- Manufacturer. The manufacturer of the bus or a bus component may be liable if the bus or component was somehow defective and the defect caused an accident.
- Other drivers. Another driver on the road may be liable if they failed to exercise a “reasonable degree of care” while operating their vehicle.
Workers’ compensation for bus accidents
If you’re a bus driver involved in a bus accident, you’ll most likely file a workers’ compensation claim instead of a personal injury lawsuit. Workers’ compensation is a form of insurance that pays medical expenses and lost wages to employees who are injured on the job.
Workers’ compensation is no-fault insurance, which means that you can receive compensation regardless of who’s at fault for the accident.
Bus accident injuries and damages
Traveling by bus is one of the safest ways to travel.
Nevertheless, buses are generally not equipped with seatbelts and rollovers are more common than with smaller vehicles. Accordingly, injuries do happen on occasion.
Common bus accident injuries include:
Fortunately, Ohio awards economic damages and non-economic damages in bus accident cases.
Economic damages are tangible losses that come with a price tag (medical bills, property damage, lost wages, etc.). Non-economic damages refer to losses that don’t have a clear dollar value (pain and suffering, loss of consortium, etc.).
If a loved one is killed in a bus accident, certain family members can recover damages associated with the loss by filing a wrongful death lawsuit.
Statute of limitations and other procedural requirements
A statute of limitations refers to the amount of time a plaintiff has to file a lawsuit.

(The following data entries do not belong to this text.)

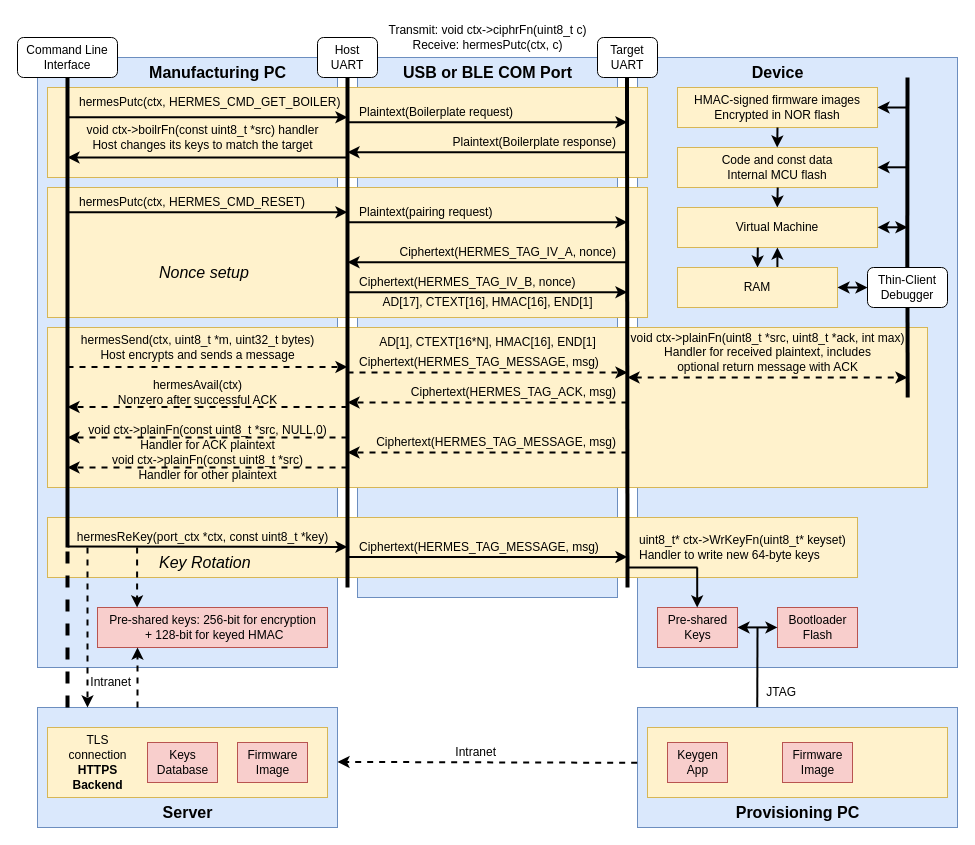
Before: docs/call-flow.drawio in bradleyeckert/hermes, a draw.io diagram. Source tidied: cells renumbered, new cells numbered last; positions are measured from the earlier drawing's top-left corner, leaving out a move shared by most shapes. Both pictures are drawn from the tidied source at 100%, with x=0, y=0 at pixel (17, 17).
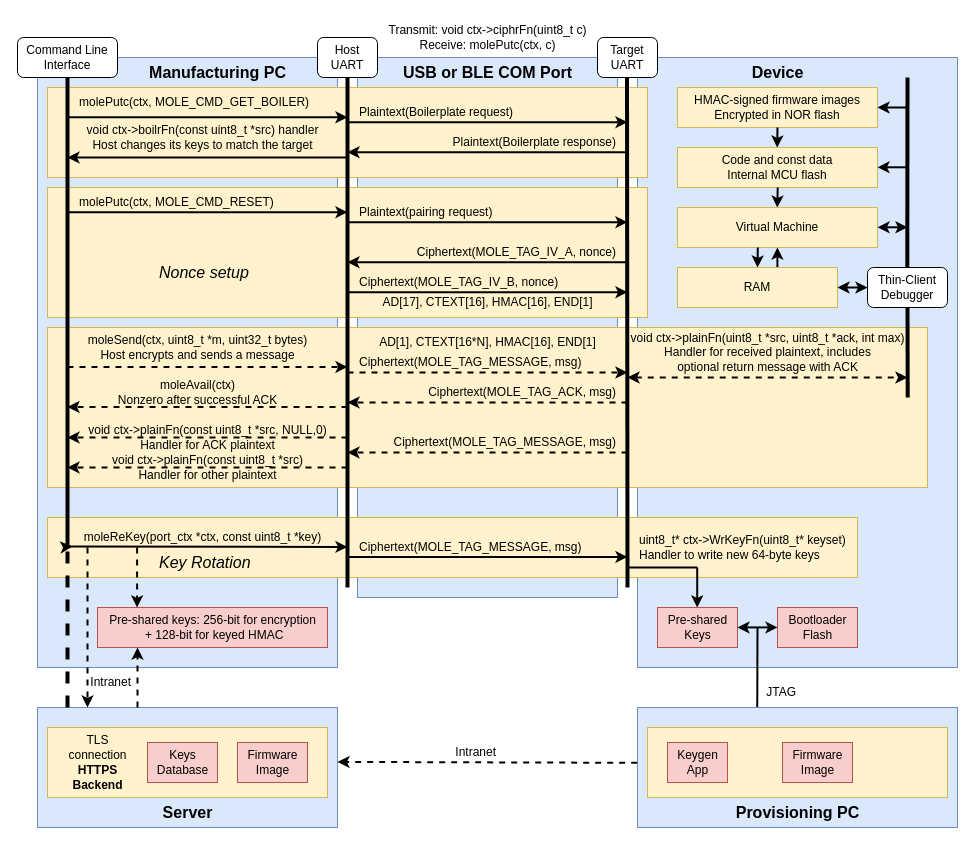
After the change.

Commit message (it also covers changes not shown here):
Rename hermes to mole

Change to the diagram source:
```diff
@@
-    <mxCell id="15" value="hermesPutc(ctx, HERMES_CMD_GET_BOILER)" style="text;html=1;align=left;verticalAlign=middle;strokeColor=none;fillColor=none;" parent="1" vertex="1">
-      <mxGeometry x="60" y="70" width="280" height="30" as="geometry" />
+    <mxCell id="15" value="molePutc(ctx, MOLE_CMD_GET_BOILER)" style="text;html=1;align=left;verticalAlign=middle;strokeColor=none;fillColor=none;" parent="1" vertex="1">
+      <mxGeometry x="60" y="70" width="250" height="30" as="geometry" />
     </mxCell>
@@
-    <mxCell id="21" value="hermesPutc(ctx, HERMES_CMD_RESET)" style="text;html=1;align=left;verticalAlign=middle;strokeColor=none;fillColor=none;" parent="1" vertex="1">
-      <mxGeometry x="60" y="170" width="250" height="30" as="geometry" />
+    <mxCell id="21" value="molePutc(ctx, MOLE_CMD_RESET)" style="text;html=1;align=left;verticalAlign=middle;strokeColor=none;fillColor=none;" parent="1" vertex="1">
+      <mxGeometry x="60" y="170" width="220" height="30" as="geometry" />
     </mxCell>
@@
-    <mxCell id="24" value="Ciphertext(HERMES_TAG_IV_A, nonce)" style="text;html=1;align=right;verticalAlign=middle;strokeColor=none;fillColor=none;" parent="1" vertex="1">
-      <mxGeometry x="360" y="220" width="240" height="30" as="geometry" />
+    <mxCell id="24" value="Ciphertext(MOLE_TAG_IV_A, nonce)" style="text;html=1;align=right;verticalAlign=middle;strokeColor=none;fillColor=none;" parent="1" vertex="1">
+      <mxGeometry x="380" y="220" width="220" height="30" as="geometry" />
     </mxCell>
@@
-    <mxCell id="26" value="Ciphertext(HERMES_TAG_IV_B, nonce)" style="text;html=1;align=left;verticalAlign=middle;strokeColor=none;fillColor=none;" parent="1" vertex="1">
-      <mxGeometry x="340" y="250" width="240" height="30" as="geometry" />
+    <mxCell id="26" value="Ciphertext(MOLE_TAG_IV_B, nonce)" style="text;html=1;align=left;verticalAlign=middle;strokeColor=none;fillColor=none;" parent="1" vertex="1">
+      <mxGeometry x="340" y="250" width="220" height="30" as="geometry" />
     </mxCell>
@@
-    <mxCell id="28" value="hermesSend(ctx, uint8_t *m, uint32_t bytes)&lt;div&gt;Host encrypts and sends a message&lt;/div&gt;" style="text;html=1;align=center;verticalAlign=middle;strokeColor=none;fillColor=none;" parent="1" vertex="1">
-      <mxGeometry x="50" y="310" width="260" height="40" as="geometry" />
+    <mxCell id="28" value="moleSend(ctx, uint8_t *m, uint32_t bytes)&lt;div&gt;Host encrypts and sends a message&lt;/div&gt;" style="text;html=1;align=center;verticalAlign=middle;strokeColor=none;fillColor=none;" parent="1" vertex="1">
+      <mxGeometry x="60" y="310" width="240" height="40" as="geometry" />
     </mxCell>
-    <mxCell id="29" value="Ciphertext(HERMES_TAG_MESSAGE, msg)" style="text;html=1;align=left;verticalAlign=middle;strokeColor=none;fillColor=none;" parent="1" vertex="1">
-      <mxGeometry x="340" y="330" width="260" height="30" as="geometry" />
+    <mxCell id="29" value="Ciphertext(MOLE_TAG_MESSAGE, msg)" style="text;html=1;align=left;verticalAlign=middle;strokeColor=none;fillColor=none;" parent="1" vertex="1">
+      <mxGeometry x="340" y="330" width="250" height="30" as="geometry" />
     </mxCell>
-    <mxCell id="30" value="Ciphertext(HERMES_TAG_ACK, msg)" style="text;html=1;align=right;verticalAlign=middle;strokeColor=none;fillColor=none;" parent="1" vertex="1">
-      <mxGeometry x="370" y="360" width="230" height="30" as="geometry" />
+    <mxCell id="30" value="Ciphertext(MOLE_TAG_ACK, msg)" style="text;html=1;align=right;verticalAlign=middle;strokeColor=none;fillColor=none;" parent="1" vertex="1">
+      <mxGeometry x="390" y="360" width="210" height="30" as="geometry" />
     </mxCell>
@@
-    <mxCell id="33" value="hermesAvail(ctx)&lt;div&gt;Nonzero after successful ACK&lt;/div&gt;" style="text;html=1;align=center;verticalAlign=middle;strokeColor=none;fillColor=none;" parent="1" vertex="1">
+    <mxCell id="33" value="moleAvail(ctx)&lt;div&gt;Nonzero after successful ACK&lt;/div&gt;" style="text;html=1;align=center;verticalAlign=middle;strokeColor=none;fillColor=none;" parent="1" vertex="1">
       <mxGeometry x="90" y="355" width="180" height="40" as="geometry" />
     </mxCell>
@@
-    <mxCell id="35" value="Transmit:&amp;nbsp;void ctx-&amp;gt;ciphrFn(uint8_t c)&lt;div&gt;Receive:&amp;nbsp;&lt;span style=&quot;color: rgb(0, 0, 0); text-align: left; background-color: transparent;&quot;&gt;hermesPutc(ctx, c)&lt;/span&gt;&lt;/div&gt;" style="text;html=1;align=center;verticalAlign=middle;strokeColor=none;fillColor=none;" parent="1" vertex="1">
+    <mxCell id="35" value="Transmit:&amp;nbsp;void ctx-&amp;gt;ciphrFn(uint8_t c)&lt;div&gt;Receive: mole&lt;span style=&quot;color: rgb(0, 0, 0); text-align: left; background-color: transparent;&quot;&gt;Putc(ctx, c)&lt;/span&gt;&lt;/div&gt;" style="text;html=1;align=center;verticalAlign=middle;strokeColor=none;fillColor=none;" parent="1" vertex="1">
       <mxGeometry x="360" width="220" height="40" as="geometry" />
     </mxCell>
-    <mxCell id="36" value="Ciphertext(HERMES_TAG_MESSAGE, msg)" style="text;html=1;align=left;verticalAlign=middle;strokeColor=none;fillColor=none;" parent="1" vertex="1">
-      <mxGeometry x="340" y="515" width="260" height="30" as="geometry" />
+    <mxCell id="36" value="Ciphertext(MOLE_TAG_MESSAGE, msg)" style="text;html=1;align=left;verticalAlign=middle;strokeColor=none;fillColor=none;" parent="1" vertex="1">
+      <mxGeometry x="340" y="515" width="250" height="30" as="geometry" />
     </mxCell>
@@
-    <mxCell id="47" value="hermesReKey(port_ctx *ctx, const uint8_t *key)" style="text;html=1;align=center;verticalAlign=middle;points=[];strokeColor=none;fillColor=none;" parent="1" vertex="1">
-      <mxGeometry x="50" y="505" width="270" height="30" as="geometry" />
+    <mxCell id="47" value="moleReKey(port_ctx *ctx, const uint8_t *key)" style="text;html=1;align=center;verticalAlign=middle;points=[];strokeColor=none;fillColor=none;" parent="1" vertex="1">
+      <mxGeometry x="55" y="505" width="260" height="30" as="geometry" />
     </mxCell>
@@
-    <mxCell id="57" value="Ciphertext(HERMES_TAG_MESSAGE, msg)" style="text;html=1;align=right;verticalAlign=middle;strokeColor=none;fillColor=none;" parent="1" vertex="1">
-      <mxGeometry x="340" y="410" width="260" height="30" as="geometry" />
+    <mxCell id="57" value="Ciphertext(MOLE_TAG_MESSAGE, msg)" style="text;html=1;align=right;verticalAlign=middle;strokeColor=none;fillColor=none;" parent="1" vertex="1">
+      <mxGeometry x="350" y="410" width="250" height="30" as="geometry" />
     </mxCell>
```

If the plaintiff doesn’t file the lawsuit within this time limit, the lawsuit will be thrown out and the plaintiff won’t be able to recover any damages.
In Ohio, the statute of limitations for bodily injury or property damage resulting from a bus accident is 2 years.
If the plaintiff is under the age of 18, the 2-year clock doesn’t start running until they turn 18.
Unlike many states, the 2-year statute of limitations generally isn’t reduced if you’re suing a public transportation system in Ohio (such as the Western Reserve Transit Authority). However, there are a number of important procedural requirements that only apply when you’re suing a public transportation system.
If you think the government might be liable for your injury, it’s important that you speak with an attorney as soon as possible to make sure you’re proceeding properly.
Do I need a bus accident attorney?
A bus accident isn’t as straightforward as a regular car accident. There may be several liable parties, including large companies (which have a team of well-paid attorneys representing them) and government agencies. What’s more, there are usually dozens of witnesses (many of whom will be filing their own lawsuits).
An experienced personal injury attorney can help ensure you receive the compensation you deserve. To locate a bus accident attorney in your area, head over to our free online directory.
See our guide Choosing a personal injury attorney.